The President, the U.S. Trade Representative, and other federal agencies involved in negotiating trade agreements must remain cognizant of the intimate role that state legislators play in crafting state laws, policies, and programs directly affected by today’s international commercial agreements. In particular, NCSL urges the United States Trade Representative (USTR) to consult with state legislators as well as governors prior to the onset of trade negotiations about state procurement practices, investment, and services issues.  

NCSL believes that all international services agreements entered into by the United States must include provisions that preserve the right of federal, state, and local governments to provide and regulate services in the public interest on a non-discriminatory basis. Nothing in any services agreement should bar measures rolling back service privatization or require the privatization of public services. 

With respect to ongoing negotiations on “domestic regulation” under the General Agreement on Trade in Services (GATS), NCSL believes that the United States should never accept an agreement that requires domestic regulations to meet a “necessity test” even if drafted in language requiring domestic regulation to be “pre-established, based on objective criteria, or relevant.” It is the job of elected legislatures, not international tribunals to decide when regulations are necessary. 

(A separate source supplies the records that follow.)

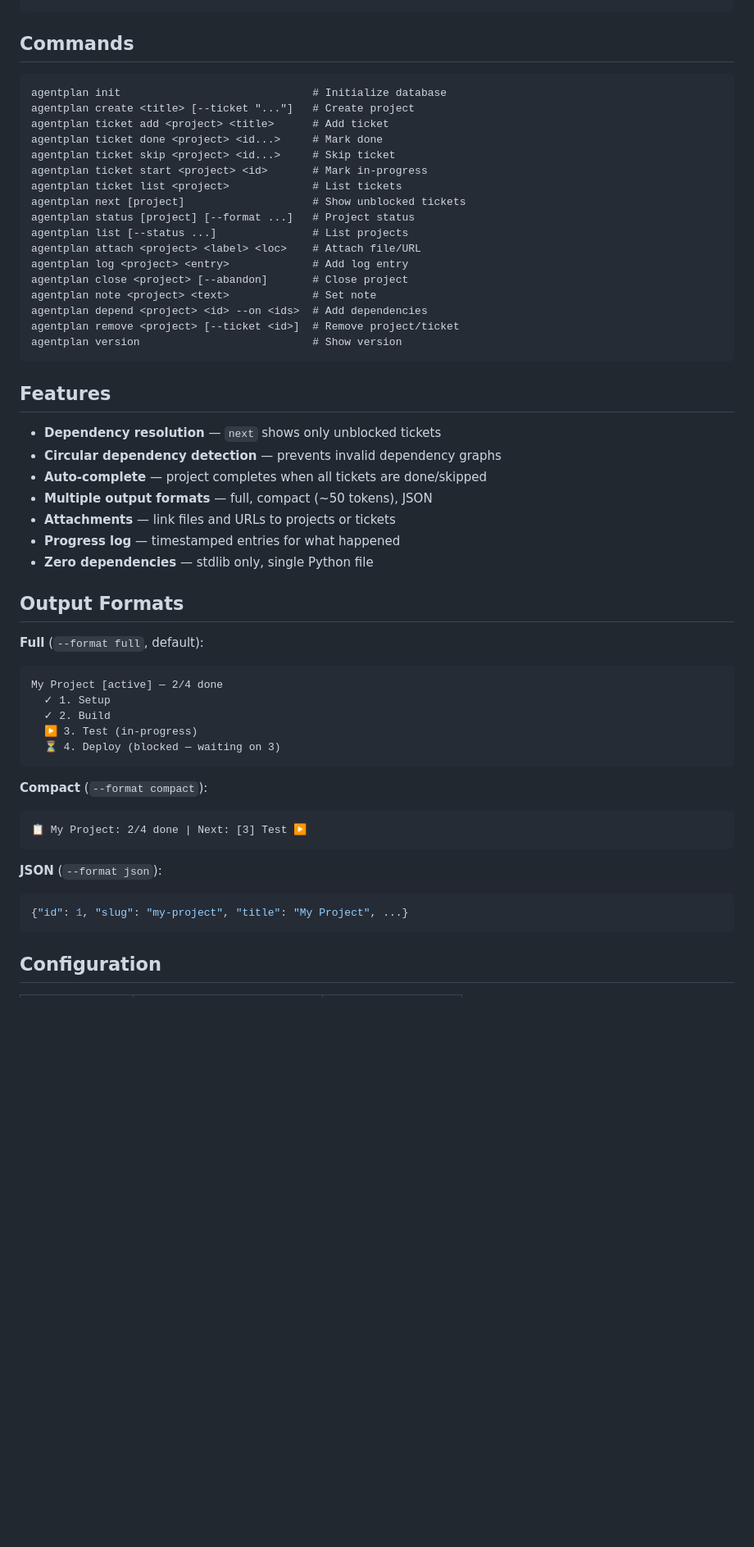
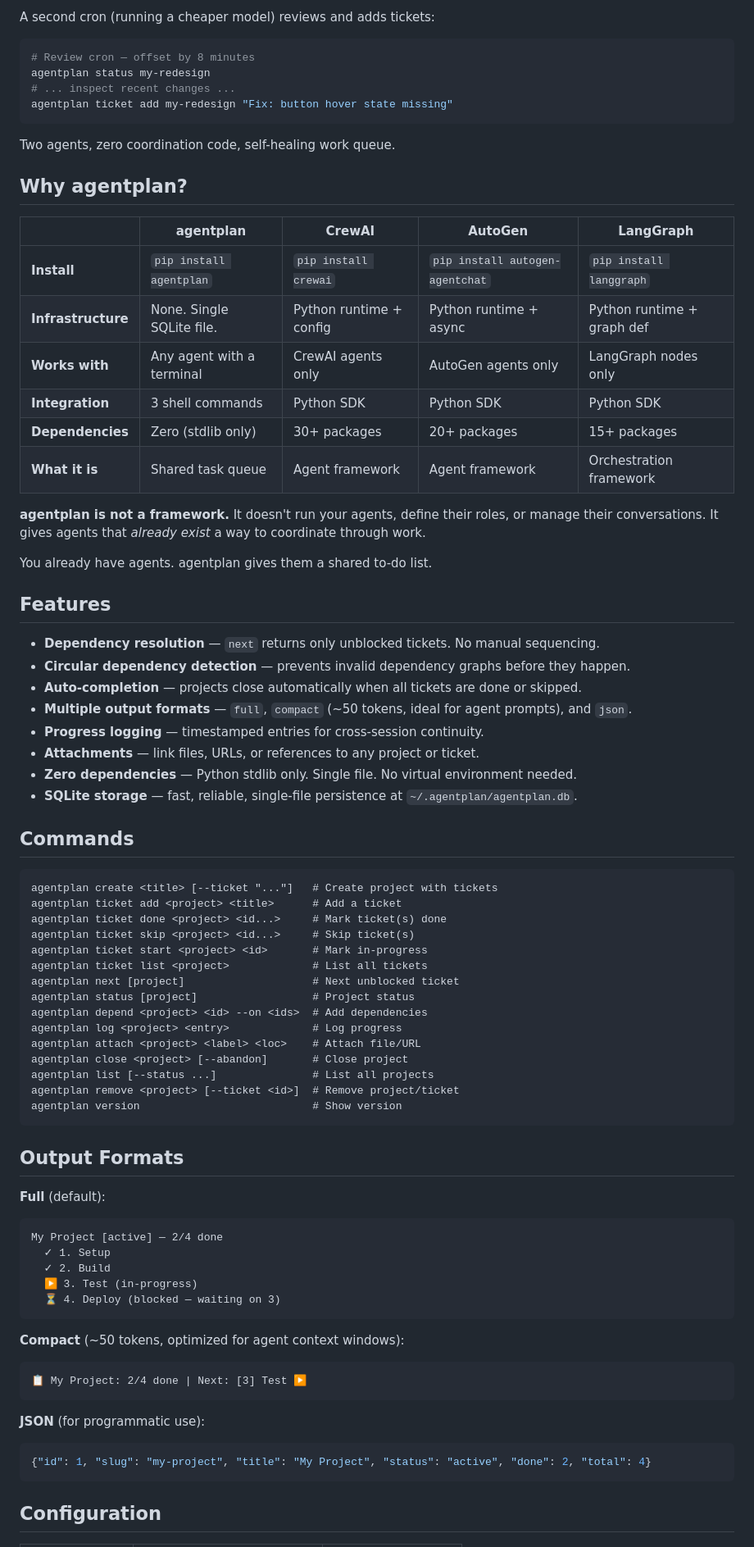
Before and after one commit to fraction12/agentplan, a Markdown page: README.md, the part around one of its changes. Shown at 82% size. Rendered like a GitHub page; blank space fills up the shorter version.

Commit message:
docs: rewrite README for agent-first positioning

````diff
--- a/README.md
+++ b/README.md
@@ -55,39 +102,63 @@ agentplan status build-my-app
+A second cron (running a cheaper model) reviews and adds tickets:
+
+```bash
+# Review cron — offset by 8 minutes
+agentplan status my-redesign
+# ... inspect recent changes ...
+agentplan ticket add my-redesign "Fix: button hover state missing"
+```
+
+Two agents, zero coordination code, self-healing work queue.
+
+## Why agentplan?
+
+| | agentplan | CrewAI | AutoGen | LangGraph |
+|---|---|---|---|---|
+| **Install** | `pip install agentplan` | `pip install crewai` | `pip install autogen-agentchat` | `pip install langgraph` |
+| **Infrastructure** | None. Single SQLite file. | Python runtime + config | Python runtime + async | Python runtime + graph def |
+| **Works with** | Any agent with a terminal | CrewAI agents only | AutoGen agents only | LangGraph nodes only |
+| **Integration** | 3 shell commands | Python SDK | Python SDK | Python SDK |
+| **Dependencies** | Zero (stdlib only) | 30+ packages | 20+ packages | 15+ packages |
+| **What it is** | Shared task queue | Agent framework | Agent framework | Orchestration framework |
+
+**agentplan is not a framework.** It doesn't run your agents, define their roles, or manage their conversations. It gives agents that *already exist* a way to coordinate through work.
+
+You already have agents. agentplan gives them a shared to-do list.
+
+## Features
+
+- **Dependency resolution** — `next` returns only unblocked tickets. No manual sequencing.
+- **Circular dependency detection** — prevents invalid dependency graphs before they happen.
+- **Auto-completion** — projects close automatically when all tickets are done or skipped.
+- **Multiple output formats** — `full`, `compact` (~50 tokens, ideal for agent prompts), and `json`.
+- **Progress logging** — timestamped entries for cross-session continuity.
+- **Attachments** — link files, URLs, or references to any project or ticket.
+- **Zero dependencies** — Python stdlib only. Single file. No virtual environment needed.
+- **SQLite storage** — fast, reliable, single-file persistence at `~/.agentplan/agentplan.db`.
 
 ## Commands
 
 ```
-agentplan init                              # Initialize database
-agentplan create <title> [--ticket "..."]   # Create project
-agentplan ticket add <project> <title>      # Add ticket
-agentplan ticket done <project> <id...>     # Mark done
-agentplan ticket skip <project> <id...>     # Skip ticket
+agentplan create <title> [--ticket "..."]   # Create project with tickets
+agentplan ticket add <project> <title>      # Add a ticket
+agentplan ticket done <project> <id...>     # Mark ticket(s) done
+agentplan ticket skip <project> <id...>     # Skip ticket(s)
 agentplan ticket start <project> <id>       # Mark in-progress
-agentplan ticket list <project>             # List tickets
-agentplan next [project]                    # Show unblocked tickets
-agentplan status [project] [--format ...]   # Project status
-agentplan list [--status ...]               # List projects
+agentplan ticket list <project>             # List all tickets
+agentplan next [project]                    # Next unblocked ticket
+agentplan status [project]                  # Project status
+agentplan depend <project> <id> --on <ids>  # Add dependencies
+agentplan log <project> <entry>             # Log progress
 agentplan attach <project> <label> <loc>    # Attach file/URL
-agentplan log <project> <entry>             # Add log entry
 agentplan close <project> [--abandon]       # Close project
-agentplan note <project> <text>             # Set note
-agentplan depend <project> <id> --on <ids>  # Add dependencies
+agentplan list [--status ...]               # List all projects
 agentplan remove <project> [--ticket <id>]  # Remove project/ticket
 agentplan version                           # Show version
 ```
 
-## Features
-
-- **Dependency resolution** — `next` shows only unblocked tickets
-- **Circular dependency detection** — prevents invalid dependency graphs
-- **Auto-complete** — project completes when all tickets are done/skipped
-- **Multiple output formats** — full, compact (~50 tokens), JSON
-- **Attachments** — link files and URLs to projects or tickets
-- **Progress log** — timestamped entries for what happened
-- **Zero dependencies** — stdlib only, single Python file
-
 ## Output Formats
 
-**Full** (`--format full`, default):
+**Full** (default):
 ```
 My Project [active] — 2/4 done
   ✓ 1. Setup
@@ -96,14 +167,14 @@ My Project [active] — 2/4 done
   ⏳ 4. Deploy (blocked — waiting on 3)
 ```
 
-**Compact** (`--format compact`):
+**Compact** (~50 tokens, optimized for agent context windows):
 ```
 📋 My Project: 2/4 done | Next: [3] Test ▶
 ```
 
-**JSON** (`--format json`):
+**JSON** (for programmatic use):
 ```json
-{"id": 1, "slug": "my-project", "title": "My Project", ...}
+{"id": 1, "slug": "my-project", "title": "My Project", "status": "active", "done": 2, "total": 4}
 ```
 
 ## Configuration
````
Also changed, not shown: other parts of README.md (+90 -39 lines).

NCSL acknowledges that trade can bolster economies. However, many families and communities may suffer in the adjustment to open international markets. NCSL, therefore, supports federal efforts to provide Trade Adjustment Assistance (TAA) to affected workers. NCSL encourages Congress and the implementing federal agencies:

  • to ensure that the funding for TAA programs is sufficient to meet current and future needs;
  • to expand benefits eligibility to service-sector and agricultural workers impacted by trade; and
  • to work with NCSL and state legislatures to ensure that TAA programs are flexible to suit different states’ needs. 

Building Capacity in Trading Partners

NSCL recognizes that many developing countries do not have the institutions or capacity to fully implement and enforce FTA obligations. NCSL supports federal efforts to assist in building the trade capacity and trade agreement compliance of developing countries, including funding infrastructure and rural development, and ensuring that laws and institutions related to labor and the environment are improved and strengthened. 

Labor and Economic Development Committee